The book also deals with themes like morality, responsibility, love (or lack thereof), time travel–and yes–even sex toys! But at its core this is an exploration into what makes us human: our emotions versus our intellect; our desire for pleasure versus our need for security; our ability to use reason as well as emotion when making decisions about ourselves and others around us…
The Leopard by Giuseppe Tomasi di Lampedusa
The Leopard is a story about a Sicilian nobleman and his family. It’s set in the 1860s, during a time when feudalism was beginning to give way to modernity. The main character is Don Fabrizio Corbera, Prince of Salina and head of an aristocratic family that has been around for centuries. The book follows him as he deals with changes in society–changes which threaten not just his way of life but also his very identity as an aristocrat.
The author, Giuseppe Tomasi di Lampedusa (1907-1967), was born into aristocracy himself; he grew up on an estate on Sicily called Palazzo Lampedusa. He wrote The Leopard after living through World War II; it was published posthumously in 1958–over 20 years after its completion!
The Magic Mountain by Thomas Mann
The Magic Mountain is a novel by Thomas Mann that was first published in 1924. It tells the story of Hans Castorp, a young man who travels to Davos, Switzerland to visit his cousin Joachim Ziemssen. Castorp stays for seven years and becomes involved in many adventures as he learns more about himself and life itself.
The book has been called “one of the most significant novels ever written”, as well as one of the best European novels ever written
The Stranger by Albert Camus
Camus’ novel is about an ordinary man who commits a murder. The book explores the idea of the Absurd, and it’s about the nature of identity. Published in 1942, The Stranger was Camus’ first novel and established him as one of France’s most important writers.
The main character Meursault lives a simple life: he works as a clerk at an insurance company by day and goes out drinking with his friends at night–that is until one day when he gets home early from work due to illness (or perhaps it was just because he didn’t feel like going), finds his mother upset over her son’s death, which happened while swimming; this sets off a chain reaction that leads Meursault on his journey into murder and guilt.
Under the Volcano by Malcolm Lowry
Lowry’s masterpiece is set in Mexico and tells the story of Geoffrey Firmin, a British Consul who has been drinking heavily for years. The novel follows his last day on Earth as he tries to find redemption before dying from alcohol poisoning.
The book is considered one of the greatest novels of post-war literature due to its innovative structure and style; it was published in 1947 but contains elements that were ahead of their time–including references to globalization and consumerism long before they became common topics among writers today.

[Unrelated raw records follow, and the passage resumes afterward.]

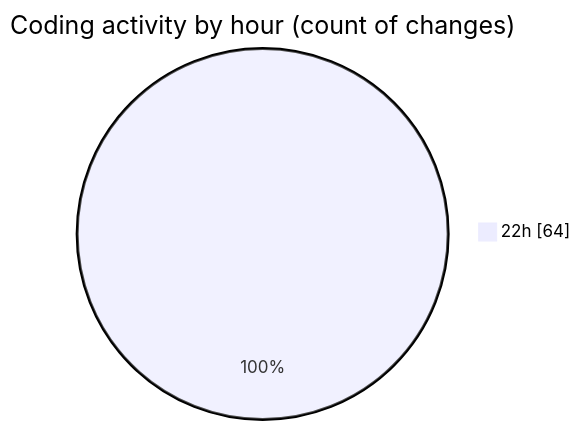
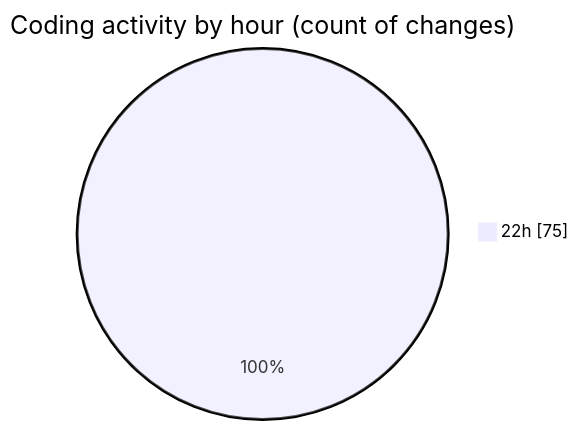
Before and after one commit to Ritupan-Deka/code-tracking: the second of 2 diagrams in 2026-01-10/dsa/README.md, drawn with Mermaid. The commit also changed other lines of this file and 1 other file, not shown here.

````diff
--- a/2026-01-10/dsa/README.md
+++ b/2026-01-10/dsa/README.md
@@ -30,5 +30,5 @@
 ```mermaid
 pie showData
 title Coding activity by hour (count of changes)
-"22h" : 64
+"22h" : 75
 ```
````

These novels are great reads if you’re going to be traveling through Europe.
If you’re planning a trip to Europe and need something fun to read, consider these five literary novels that are the best of European canon. These novels are great reads if you’re going to be traveling through Europe, have an interest in European literature or culture, or just want to get lost in a good story set in another part of the world. They’ll also help you brush up on your history as well!
- The Death of Ivan Ilyich by Leo Tolstoy – This Russian masterpiece tells the story of a successful lawyer who dies after falling ill with terminal cancer. It’s about his struggle with death and how he comes face-to-face with his own mortality–and how everyone else reacts when someone close dies unexpectedly (or at all). The book was written between 1886-1888 but published posthumously in 1908; Tolstoy died before finishing it himself but left instructions for his wife Sofia Andreevna not only how she should continue writing if necessary but also what she should do if he died before completing any books himself.*
If you’re planning a trip through Europe, these are the novels that will give you the most insight into the culture and history of the continent. They’re also just great stories that everyone should read!